**Prompt**
Count how many lines in this material contain "Icon". The answer is that number alone.
|---|
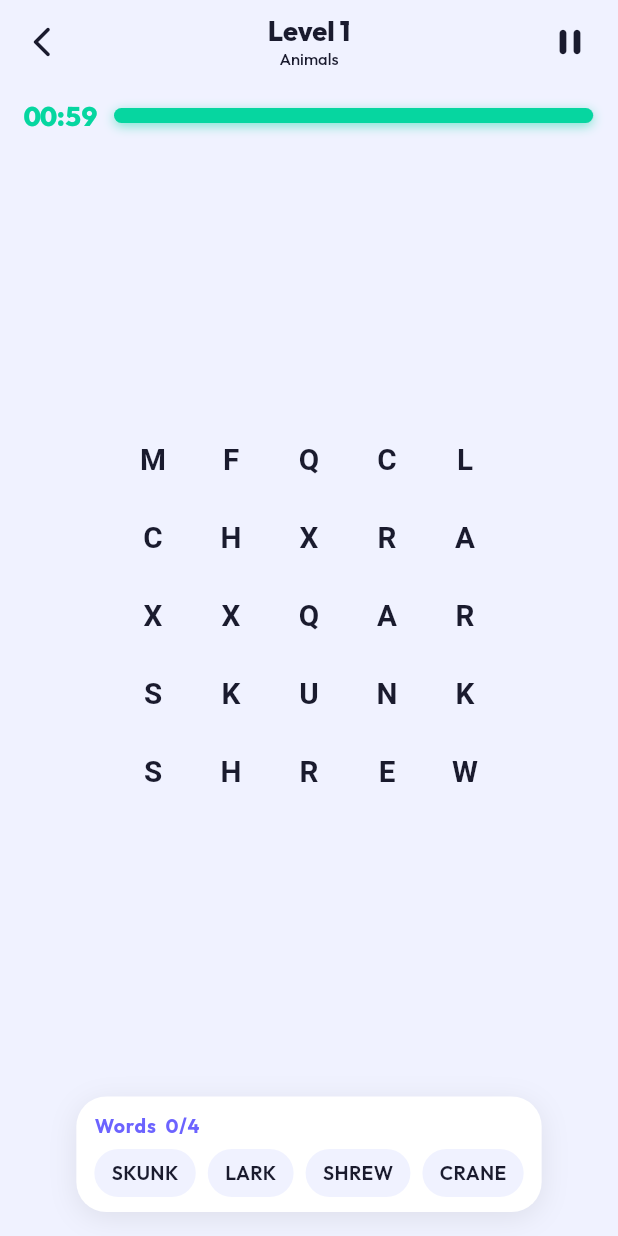
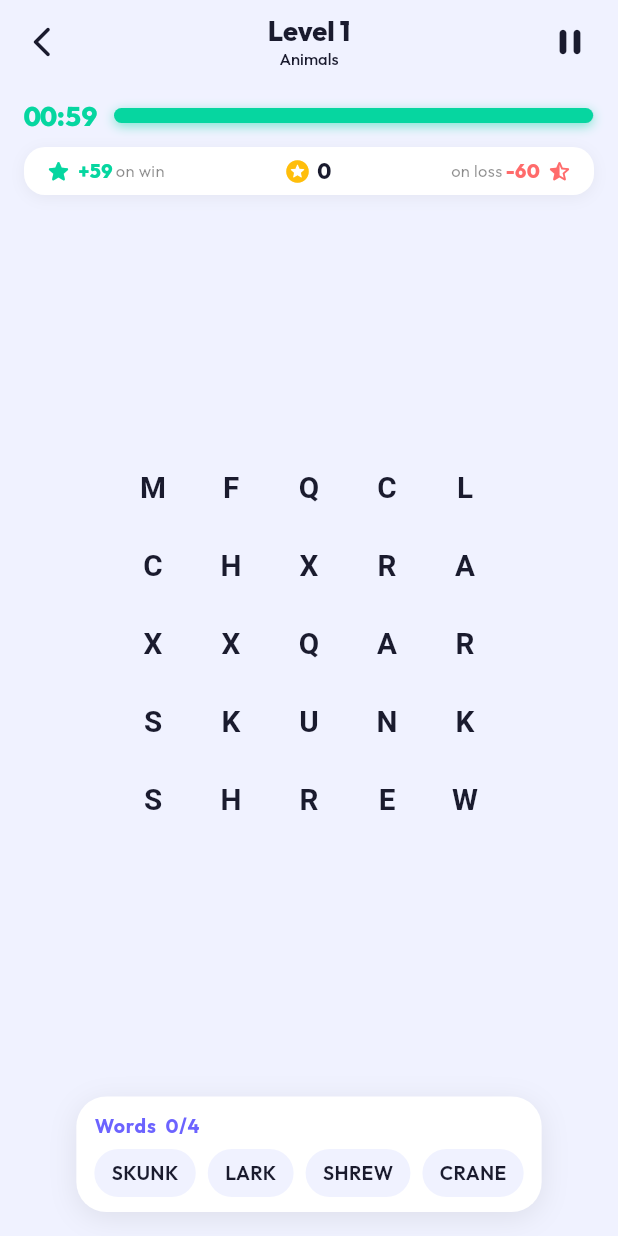
Before and after one commit to boradhruvajyoti/word-search-puzzle-flutter, a Flutter app: the screen it shows after launch, after a tap on "Play", on a phone screen of 412 x 824 dp. Run offline on Flutter 3.47's test engine with Material 3 defaults, Android fonts, the phone set to English and light mode, and no system bars; our stand-ins replace google_fonts, shared_preferences.

Commit message:
Display live star reward (+seconds left), total stars balance, and failure deduction penalty in GameScreen HUD

```diff
--- a/lib/screens/game_screen.dart
+++ b/lib/screens/game_screen.dart
@@ -96,7 +96,10 @@ class _GameScreenState extends State<GameScreen> {
               const SizedBox(height: 8),
               // Timer bar
               const TimerBar(),
-              const SizedBox(height: 12),
+              const SizedBox(height: 8),
+              // Star reward & penalty info bar
+              const _StarInfoBar(),
+              const SizedBox(height: 10),
               // Pause overlay
               if (game.status == GameStatus.paused)
                 _PauseOverlay(onResume: game.resume)
@@ -161,6 +164,103 @@ class _GameScreenState extends State<GameScreen> {
   }
 }
 
+class _StarInfoBar extends StatelessWidget {
+  const _StarInfoBar();
+
+  @override
+  Widget build(BuildContext context) {
+    final game = context.watch<GameProvider>();
+    final progress = context.watch<ProgressProvider>();
+    final isDark = Theme.of(context).brightness == Brightness.dark;
+    final reward = game.timeRemaining;
+    final penalty = game.config?.timeLimit ?? 0;
+
+    return Container(
+      padding: const EdgeInsets.symmetric(horizontal: 14, vertical: 6),
+      decoration: BoxDecoration(
+        color: isDark ? const Color(0xFF1A1B2E) : const Color(0xFFFFFFFF),
+        borderRadius: BorderRadius.circular(14),
+        boxShadow: [
+          BoxShadow(
+            color: Colors.black.withValues(alpha: 0.05),
+            blurRadius: 8,
+            offset: const Offset(0, 2),
+          ),
+        ],
+      ),
+      child: Row(
+        mainAxisAlignment: MainAxisAlignment.spaceBetween,
+        children: [
+          // Win Reward
+          Row(
+            mainAxisSize: MainAxisSize.min,
+            children: [
+              const Icon(Icons.star_rounded, color: Color(0xFF06D6A0), size: 18),
+              const SizedBox(width: 4),
+              Text(
+                '+$reward',
+                style: const TextStyle(
+                  fontSize: 13,
+                  fontWeight: FontWeight.w800,
+                  color: Color(0xFF06D6A0),
+                ),
+              ),
+              const SizedBox(width: 2),
+              Text(
+                'on win',
+                style: TextStyle(
+                  fontSize: 11,
+                  color: isDark ? Colors.white54 : Colors.black45,
+                ),
+              ),
+            ],
+          ),
+          // Total Stars
+          Row(
+            mainAxisSize: MainAxisSize.min,
+            children: [
+              const Icon(Icons.stars_rounded, color: Color(0xFFFFBE0B), size: 18),
+              const SizedBox(width: 4),
+              Text(
+                '${progress.totalStars}',
+                style: TextStyle(
+                  fontSize: 14,
+                  fontWeight: FontWeight.w800,
+                  color: isDark ? const Color(0xFFE8E9FF) : const Color(0xFF1A1B2E),
+                ),
+              ),
+            ],
+          ),
+          // Fail Penalty
+          Row(
+            mainAxisSize: MainAxisSize.min,
+            children: [
+              Text(
+                'on loss',
+                style: TextStyle(
+                  fontSize: 11,
+                  color: isDark ? Colors.white54 : Colors.black45,
+                ),
+              ),
+              const SizedBox(width: 2),
+              Text(
+                '-$penalty',
+                style: const TextStyle(
+                  fontSize: 13,
+                  fontWeight: FontWeight.w800,
+                  color: Color(0xFFFF6B6B),
+                ),
+              ),
+              const SizedBox(width: 4),
+              const Icon(Icons.star_half_rounded, color: Color(0xFFFF6B6B), size: 18),
+            ],
+          ),
+        ],
+      ),
+    );
+  }
+}
+
 class _PauseOverlay extends StatelessWidget {
   final VoidCallback onResume;
 
```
|---|
**Solution for this problem**
3